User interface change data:

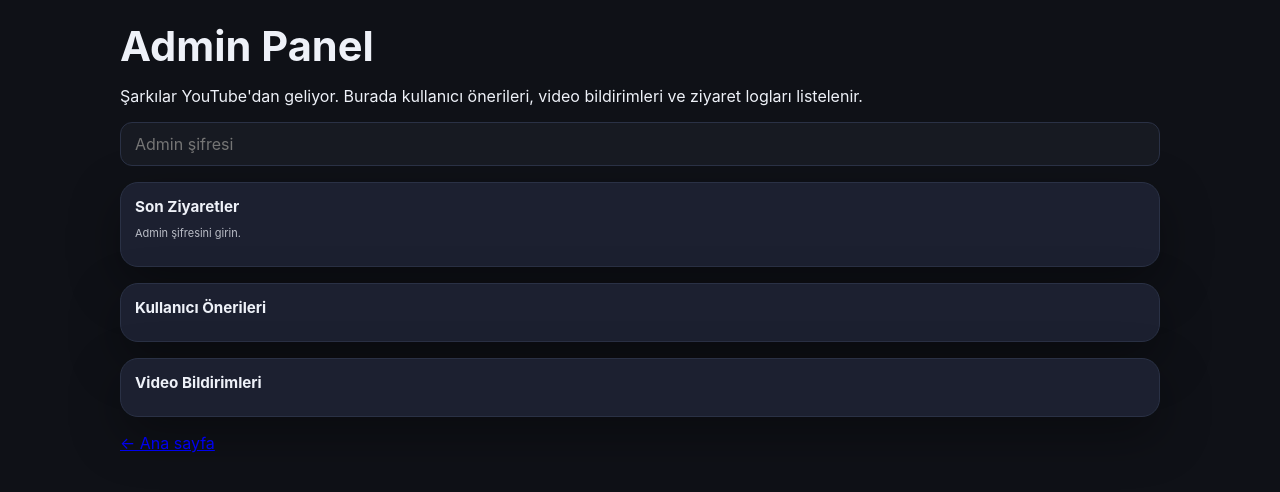
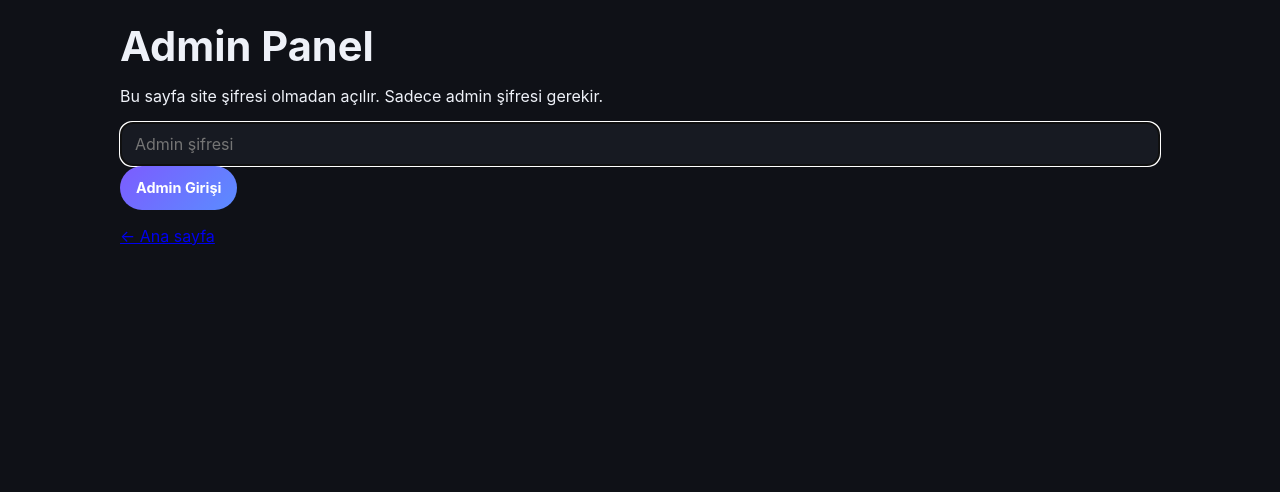
Before and after one commit to Crowned26/muzik-kesfet, a Flask app: page /admin in a window 1280 px wide. Shown: the top 492 px of the page. Run offline with Flask 3, Linux system fonts and the light colour scheme.

Commit message:
Admin panelini site şifresinden ayır; ziyaretler yalnızca /admin'de.
Ana sayfadan yönetim bölümünü kaldır, admin oturumu ve ayrı giriş akışı ekle.

Co-authored-by: Cursor <cursoragent@cursor.com>

```diff
--- a/app.py
+++ b/app.py
@@ -506,7 +506,9 @@ def room_code():
 def require_site_password():
     if not APP_PASSWORD or session.get("site_ok"):
         return None
-    if request.endpoint in ("login", "logout", "static"):
+    if request.endpoint in ("login", "logout", "static", "admin_page"):
+        return None
+    if request.path.startswith("/api/admin/"):
         return None
     return redirect(url_for("login", next=request.path))
 
@@ -785,7 +787,30 @@ def suggest_song():
 
 
 def check_admin():
+    if session.get("admin_ok"):
+        return True
     return request.headers.get("X-Admin-Password") == ADMIN_PASSWORD
+
+
+@app.route("/api/admin/status")
+def admin_status():
+    return jsonify({"ok": check_admin()})
+
+
+@app.route("/api/admin/unlock", methods=["POST"])
+def admin_unlock():
+    data = request.get_json(silent=True) or {}
+    pw = data.get("password") or request.form.get("password", "")
+    if pw == ADMIN_PASSWORD:
+        session["admin_ok"] = True
+        return jsonify({"ok": True})
+    return jsonify({"error": "wrong"}), 401
+
+
+@app.route("/api/admin/logout", methods=["POST"])
+def admin_logout():
+    session.pop("admin_ok", None)
+    return jsonify({"ok": True})
 
 
 @app.route("/api/admin/suggestions")
--- a/static/css/style.css
+++ b/static/css/style.css
@@ -386,6 +386,15 @@ body.is-offline { padding-top: calc(36px + var(--safe-top)); }
   *, *::before, *::after { animation: none !important; transition: none !important; }
 }
 
+/* Admin / visits */
+.visit-table { width: 100%; border-collapse: collapse; font-size: 13px; margin-top: 8px; }
+.visit-table th, .visit-table td { text-align: left; padding: 8px 6px; border-bottom: 1px solid rgba(255,255,255,.08); vertical-align: top; }
+.visit-table th { opacity: .7; font-weight: 600; }
+.visit-meta { font-size: 11px; opacity: .75; margin-top: 4px; line-height: 1.4; }
+.visit-badge { display: inline-block; padding: 2px 6px; border-radius: 4px; font-size: 11px; background: rgba(255,255,255,.1); margin-right: 4px; }
+.visit-badge.warn { background: rgba(255,180,0,.25); }
+.admin-err { color: #f66; font-size: 0.85rem; margin: 8px 0 0; }
+
 /* Print */
 @media print {
   .tabs, .filters, .loader, .footer, .result-actions, .player-wrap { display: none !important; }
--- a/templates/admin.html
+++ b/templates/admin.html
@@ -5,23 +5,20 @@
   <meta name="viewport" content="width=device-width, initial-scale=1.0">
   <title>Admin — Müzik Keşfet</title>
   <link rel="stylesheet" href="{{ url_for('static', filename='css/style.css') }}">
-  <style>
-    .visit-table { width: 100%; border-collapse: collapse; font-size: 13px; margin-top: 8px; }
-    .visit-table th, .visit-table td { text-align: left; padding: 8px 6px; border-bottom: 1px solid rgba(255,255,255,.08); vertical-align: top; }
-    .visit-table th { opacity: .7; font-weight: 600; }
-    .visit-meta { font-size: 11px; opacity: .75; margin-top: 4px; line-height: 1.4; }
-    .visit-badge { display: inline-block; padding: 2px 6px; border-radius: 4px; font-size: 11px; background: rgba(255,255,255,.1); margin-right: 4px; }
-    .visit-badge.warn { background: rgba(255,180,0,.25); }
-  </style>
 </head>
 <body>
   <div class="app">
     <h1>Admin Panel</h1>
-    <p>Şarkılar YouTube'dan geliyor. Burada kullanıcı önerileri, video bildirimleri ve ziyaret logları listelenir.</p>
-    <input type="password" id="admin-pass" class="search-input" placeholder="Admin şifresi">
+    <p>Bu sayfa site şifresi olmadan açılır. Sadece admin şifresi gerekir.</p>
+    <div id="admin-gate">
+      <input type="password" id="admin-pass" class="search-input" placeholder="Admin şifresi" autofocus>
+      <button type="button" id="admin-login-btn" class="btn primary">Admin Girişi</button>
+      <p id="admin-err" class="admin-err hidden"></p>
+    </div>
+    <div id="admin-content" class="hidden">
       <div class="panel side-panel" style="margin-top:16px">
         <h3>Son Ziyaretler <span id="visit-count" style="opacity:.6;font-weight:normal"></span></h3>
-      <div id="a-visits"><p class="visit-meta">Admin şifresini girin.</p></div>
+        <div id="a-visits"><p class="visit-meta">—</p></div>
       </div>
       <div class="panel side-panel" style="margin-top:16px">
         <h3>Kullanıcı Önerileri</h3>
@@ -31,21 +28,22 @@
         <h3>Video Bildirimleri</h3>
         <ul id="a-reports" class="list"></ul>
       </div>
-    <p><a href="/">← Ana sayfa</a></p>
+      <button type="button" id="admin-logout-btn" class="btn ghost">Admin Çıkış</button>
+    </div>
+    <p style="margin-top:16px"><a href="/">← Ana sayfa</a></p>
   </div>
   <script>
-    const pass = () => document.getElementById("admin-pass").value;
-    const headers = () => ({ "X-Admin-Password": pass() });
-
+    function esc(s) {
+      return String(s || "").replace(/&/g, "&amp;").replace(/</g, "&lt;").replace(/>/g, "&gt;");
+    }
     function fmtTime(ts) {
       if (!ts) return "—";
       return new Date(ts * 1000).toLocaleString("tr-TR");
     }
-
-    function esc(s) {
-      return String(s || "").replace(/&/g, "&amp;").replace(/</g, "&lt;").replace(/>/g, "&gt;");
+    function showGate(show) {
+      document.getElementById("admin-gate").classList.toggle("hidden", !show);
+      document.getElementById("admin-content").classList.toggle("hidden", show);
     }
-
     function renderVisits(visits) {
       const el = document.getElementById("a-visits");
       document.getElementById("visit-count").textContent = visits.length ? "(" + visits.length + ")" : "";
@@ -58,61 +56,68 @@
         const geo = v.geo || {};
         const c = v.client || {};
         const loc = [geo.city, geo.regionName, geo.country].filter(Boolean).join(", ") || "—";
-        const badges = [];
-        badges.push("<span class=\"visit-badge\">" + esc(v.event) + "</span>");
+        const badges = ["<span class=\"visit-badge\">" + esc(v.event) + "</span>"];
         if (ua.device) badges.push("<span class=\"visit-badge\">" + esc(ua.device) + "</span>");
         if (c.standalone) badges.push("<span class=\"visit-badge\">PWA</span>");
-        if (geo.mobile) badges.push("<span class=\"visit-badge\">Mobil IP</span>");
         if (geo.proxy) badges.push("<span class=\"visit-badge warn\">Proxy/VPN</span>");
-        if (geo.hosting) badges.push("<span class=\"visit-badge warn\">Hosting/DC</span>");
-        const conn = c.connection;
-        const connStr = conn ? [conn.effectiveType, conn.type, conn.downlink ? conn.downlink + "Mbps" : ""].filter(Boolean).join(" · ") : "";
-        const meta = [
-          c.screen ? "Ekran: " + esc(c.screen) + (c.viewport ? " (görünüm " + esc(c.viewport) + ")" : "") : "",
-          c.dpr ? "DPR: " + esc(c.dpr) : "",
-          c.lang ? "Dil: " + esc(c.lang) : "",
-          c.timezone ? "TZ: " + esc(c.timezone) : "",
-          c.platform ? "Platform: " + esc(c.platform) : "",
-          c.touch != null ? "Dokunma: " + esc(c.touch) : "",
-          c.cores ? "CPU: " + esc(c.cores) + " çekirdek" : "",
-          c.memory ? "RAM: ~" + esc(c.memory) + " GB" : "",
-          connStr ? "Bağlantı: " + esc(connStr) : "",
-          geo.isp ? "ISP: " + esc(geo.isp) : "",
-          v.referrer ? "Referrer: " + esc(v.referrer) : (c.referrer ? "Referrer: " + esc(c.referrer) : "")
-        ].filter(Boolean).join(" · ");
-        return "<tr>" +
-          "<td>" + esc(fmtTime(v.at)) + "<div class=\"visit-meta\">" + badges.join("") + "</div></td>" +
+        const meta = [c.screen, c.lang, c.timezone, geo.isp].filter(Boolean).map(esc).join(" · ");
+        return "<tr><td>" + esc(fmtTime(v.at)) + "<div class=\"visit-meta\">" + badges.join("") + "</div></td>" +
           "<td>" + esc(v.ip) + "<div class=\"visit-meta\">" + esc(loc) + "</div></td>" +
-          "<td>" + esc(ua.browser || "?") + " / " + esc(ua.os || "?") +
-          "<div class=\"visit-meta\">" + esc((v.ua_raw || "").slice(0, 80)) + "…</div></td>" +
-          "<td><div class=\"visit-meta\">" + (meta || "—") + "</div></td>" +
-          "</tr>";
+          "<td>" + esc(ua.browser || "?") + " / " + esc(ua.os || "?") + "</td>" +
+          "<td><div class=\"visit-meta\">" + (meta || "—") + "</div></td></tr>";
       }).join("");
-      el.innerHTML = "<table class=\"visit-table\"><thead><tr><th>Zaman</th><th>IP / Konum</th><th>Cihaz / UA</th><th>Detay</th></tr></thead><tbody>" + rows + "</tbody></table>";
+      el.innerHTML = "<table class=\"visit-table\"><thead><tr><th>Zaman</th><th>IP / Konum</th><th>Cihaz</th><th>Detay</th></tr></thead><tbody>" + rows + "</tbody></table>";
     }
-
     async function loadAdmin() {
       const [sRes, rRes, vRes] = await Promise.all([
-        fetch("/api/admin/suggestions", { headers: headers() }),
-        fetch("/api/admin/reports", { headers: headers() }),
-        fetch("/api/admin/visits", { headers: headers() }),
+        fetch("/api/admin/suggestions", { credentials: "same-origin" }),
+        fetch("/api/admin/reports", { credentials: "same-origin" }),
+        fetch("/api/admin/visits", { credentials: "same-origin" }),
       ]);
-      if (!sRes.ok || !rRes.ok || !vRes.ok) return;
+      if (!sRes.ok || !rRes.ok || !vRes.ok) throw new Error("auth");
       const suggestions = await sRes.json();
       const reports = await rRes.json();
       const visits = await vRes.json();
       renderVisits(visits);
       document.getElementById("a-suggestions").innerHTML = suggestions.length
-        ? suggestions.map(s => "<li>" + s.artist + " — " + s.title + "</li>").join("")
+        ? suggestions.map(s => "<li>" + esc(s.artist) + " — " + esc(s.title) + "</li>").join("")
         : "<li>Henüz öneri yok.</li>";
       document.getElementById("a-reports").innerHTML = reports.length
-        ? reports.map(r => "<li>" + r.artist + " — " + r.title + " (" + r.youtube_id + ")</li>").join("")
+        ? reports.map(r => "<li>" + esc(r.artist) + " — " + esc(r.title) + " (" + esc(r.youtube_id) + ")</li>").join("")
         : "<li>Henüz bildirim yok.</li>";
+      showGate(false);
     }
-
-    document.getElementById("admin-pass").addEventListener("change", loadAdmin);
-    document.getElementById("admin-pass").addEventListener("keyup", function (e) {
-      if (e.key === "Enter") loadAdmin();
+    async function tryLogin() {
+      const err = document.getElementById("admin-err");
+      err.classList.add("hidden");
+      const r = await fetch("/api/admin/unlock", {
+        method: "POST",
+        credentials: "same-origin",
+        headers: { "Content-Type": "application/json" },
+        body: JSON.stringify({ password: document.getElementById("admin-pass").value })
+      });
+      if (!r.ok) {
+        err.textContent = "Yanlış admin şifresi";
+        err.classList.remove("hidden");
+        return;
+      }
+      loadAdmin().catch(function () {
+        err.textContent = "Yüklenemedi";
+        err.classList.remove("hidden");
+      });
+    }
+    document.getElementById("admin-login-btn").addEventListener("click", tryLogin);
+    document.getElementById("admin-pass").addEventListener("keydown", function (e) {
+      if (e.key === "Enter") tryLogin();
+    });
+    document.getElementById("admin-logout-btn").addEventListener("click", function () {
+      fetch("/api/admin/logout", { method: "POST", credentials: "same-origin" }).then(function () {
+        showGate(true);
+        document.getElementById("admin-pass").value = "";
+      });
+    });
+    fetch("/api/admin/status", { credentials: "same-origin" }).then(function (r) { return r.json(); }).then(function (d) {
+      if (d.ok) loadAdmin();
     });
   </script>
 </body>
--- a/templates/index.html
+++ b/templates/index.html
@@ -252,7 +252,7 @@
         <label><input type="checkbox" id="reduced-motion"> <span data-i18n="reducedMotion">Az animasyon</span></label>
         <label><input type="checkbox" id="shake-enabled" checked> <span data-i18n="shakeDiscover">Sallayınca yeni şarkı</span></label>
         <button type="button" id="install-btn" class="btn ghost hidden" data-i18n="install">Uygulamayı Yükle</button>
-        <p class="version">v3.1 · <a href="/admin">Admin</a></p>
+        <p class="version">v3.2</p>
       </section>
     </section>
 
@@ -269,9 +269,9 @@
 
   <script>window.openDaily = {{ 'true' if open_daily|default(false) else 'false' }};</script>
   <script src="https://www.youtube.com/iframe_api"></script>
-  <script src="{{ url_for('static', filename='js/i18n.js') }}?v=6"></script>
+  <script src="{{ url_for('static', filename='js/i18n.js') }}?v=7"></script>
   <script src="{{ url_for('static', filename='js/help-detail.js') }}?v=6"></script>
-  <script src="{{ url_for('static', filename='js/app.js') }}?v=10"></script>
+  <script src="{{ url_for('static', filename='js/app.js') }}?v=12"></script>
   <script>
     if ("serviceWorker" in navigator) {
       navigator.serviceWorker.getRegistrations().then(function (regs) {
```
Lines whose indentation alone changed are shown as unchanged.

## AIM OF THE TASK:
Report each line of the data that includes the string "path".

## TASK RESPONSE:
+    if request.path.startswith("/api/admin/"):
     return redirect(url_for("login", next=request.path))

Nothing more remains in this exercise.